You can submit questions via the comments below or by email to firstname.lastname@example.org.
How do you feel about an outside company maintaining your dealership’s social media?
This is a tough question. To do your social media correctly and really make an impact, you need to dedicate some serious time to it – most dealers that are really hitting it are spending at least 10 hours a week on social media. If you don’t have an in-house marketing person, it’s probably a good idea to look at outsourcing at least some of the social media workload.
The challenge is finding the right person to do that. The best provider is someone who not only knows the ins and outs of social media, but also knows the marine industry.
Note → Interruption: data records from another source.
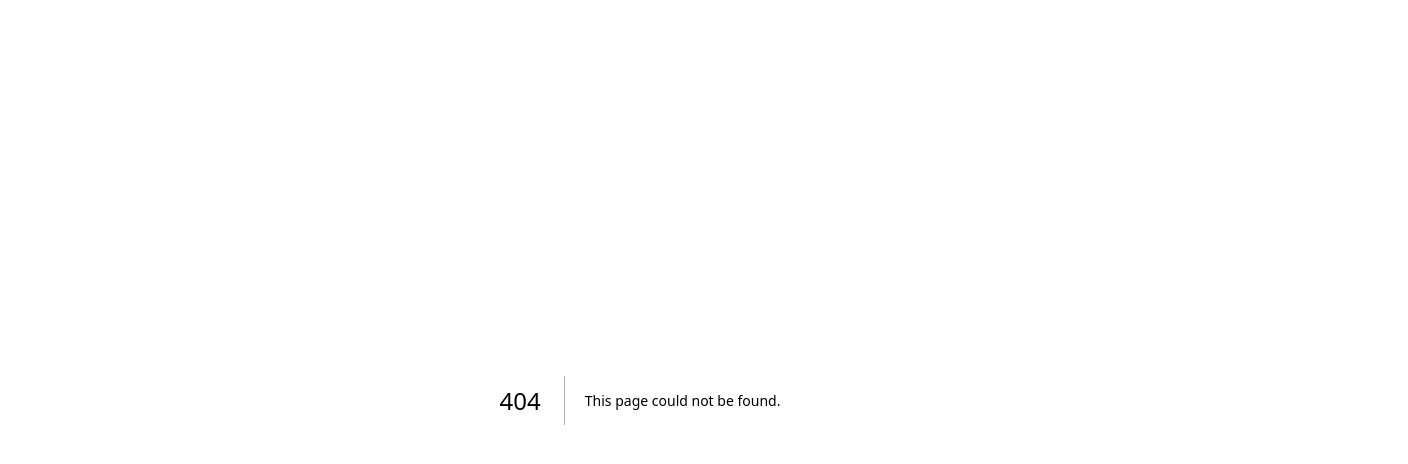
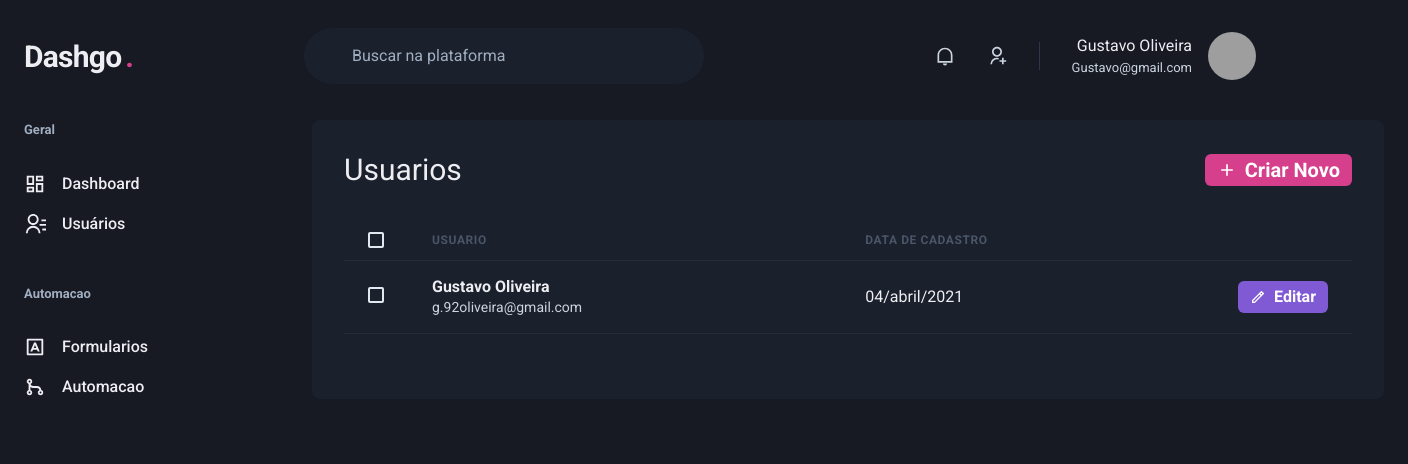
Before and after one commit to theguuholi/dashgo, a Next.js app: page /users in a window 1280 px wide. Before the commit this address had no page. Shown: the top 464 px of the page, 1408 px wide, since content can reach past the window. Built offline with nearby package versions, Linux system fonts and the light colour scheme; grey boxes are pictures that could not be loaded.

Commit message:
pagina de usuario

```diff
--- /dev/null
+++ b/src/pages/users/index.tsx
@@ -0,0 +1,87 @@
+import { Header } from "@/components/Header";
+import { Sidebar } from "@/components/Sidebar";
+import {
+  Box,
+  Button,
+  Checkbox,
+  Flex,
+  Heading,
+  Icon,
+  Table,
+  Tbody,
+  Td,
+  Th,
+  Thead,
+  Tr,
+  Text,
+} from "@chakra-ui/react";
+import { RiAddLine, RiPencilLine } from "react-icons/ri";
+
+export default function UserList() {
+  return (
+    <Box>
+      <Header />
+      <Flex w="110%" my="6" maxWidth={1480} mx="auto" px="6">
+        <Sidebar />
+
+        <Box flex="1" borderRadius={8} bg="gray.800" p="8">
+          <Flex mb="8" justify="space-between" align="center">
+            <Heading size="lg" fontWeight="normal">
+              Usuarios
+            </Heading>
+            <Button
+              as="a"
+              size="sm"
+              fontSize="20"
+              colorScheme="pink"
+              leftIcon={<Icon as={RiAddLine} />}
+            >
+              Criar Novo
+            </Button>
+          </Flex>
+
+          <Table colorScheme="whiteAlpha">
+            <Thead>
+              <Tr>
+                <Th px="6" color="gray.300" width="8">
+                  <Checkbox colorScheme="pink"></Checkbox>
+                </Th>
+                <Th>Usuario</Th>
+                <Th>Data de Cadastro</Th>
+                <Th width="8"></Th>
+              </Tr>
+            </Thead>
+
+            <Tbody>
+              <Tr>
+                <Td px="6">
+                  <Checkbox colorScheme="pink"></Checkbox>
+                </Td>
+                <Td>
+                  <Box>
+                    <Text fontWeight="bold">Gustavo Oliveira</Text>
+                    <Text fontSize="sm" color="gray.300">
+                      g.92oliveira@gmail.com
+                    </Text>
+                  </Box>
+                </Td>
+                <Td>04/abril/2021</Td>
+                <Td>
+                  <Button
+                    as="a"
+                    size="sm"
+                    fontSize="16"
+                    colorScheme="purple"
+                    leftIcon={<Icon as={RiPencilLine} />}
+                  >
+                    Editar
+                  </Button>
+                </Td>
+              </Tr>
+            </Tbody>
+          </Table>
+        </Box>
+      </Flex>
+    </Box>
+  );
+}
```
They need to be creating content that is unique to you and reflects the image you want to put out in the marketplace.
If you do hire an outside firm, make sure you stay involved in the process. A good firm will ask for your involvement and feedback. Even if nobody in-house is doing the day-to-day of the social media, it’s important that someone is managing it to be sure it is consistent with the rest of your marketing efforts.
What about services that post during specific times that you set up? I have heard of them being used with Twitter.
There are several tools that offer this option, some free, some paid, such as tools from Engaged! and Dominion Marine Media in our industry, or general tools such as Hootsuite, which is the one we use here at Boating Industry to manage our social media. These tools will also allow you to track your re-tweets, mentions, etc.
Being able to schedule your Tweets and other social media posts makes it easier to manage the flow of information you send out. For example, if before 8 a.m. is the time you have each day to write posts, you can set them up to go out at targeted times throughout the day. Many of these tools also offer the option of “auto-scheduling” your posts based on when their analysis shows you’ll have the best reach.
One caveat: You don’t want to just schedule and forget. There are plenty of examples of promotional Tweets that companies have sent out after tragedies like the recent Boston Marathon bombings. In many cases, it’s a case of a post being scheduled and nobody remembering to cancel it. The result is a company that looks callous and oblivious to the world around it.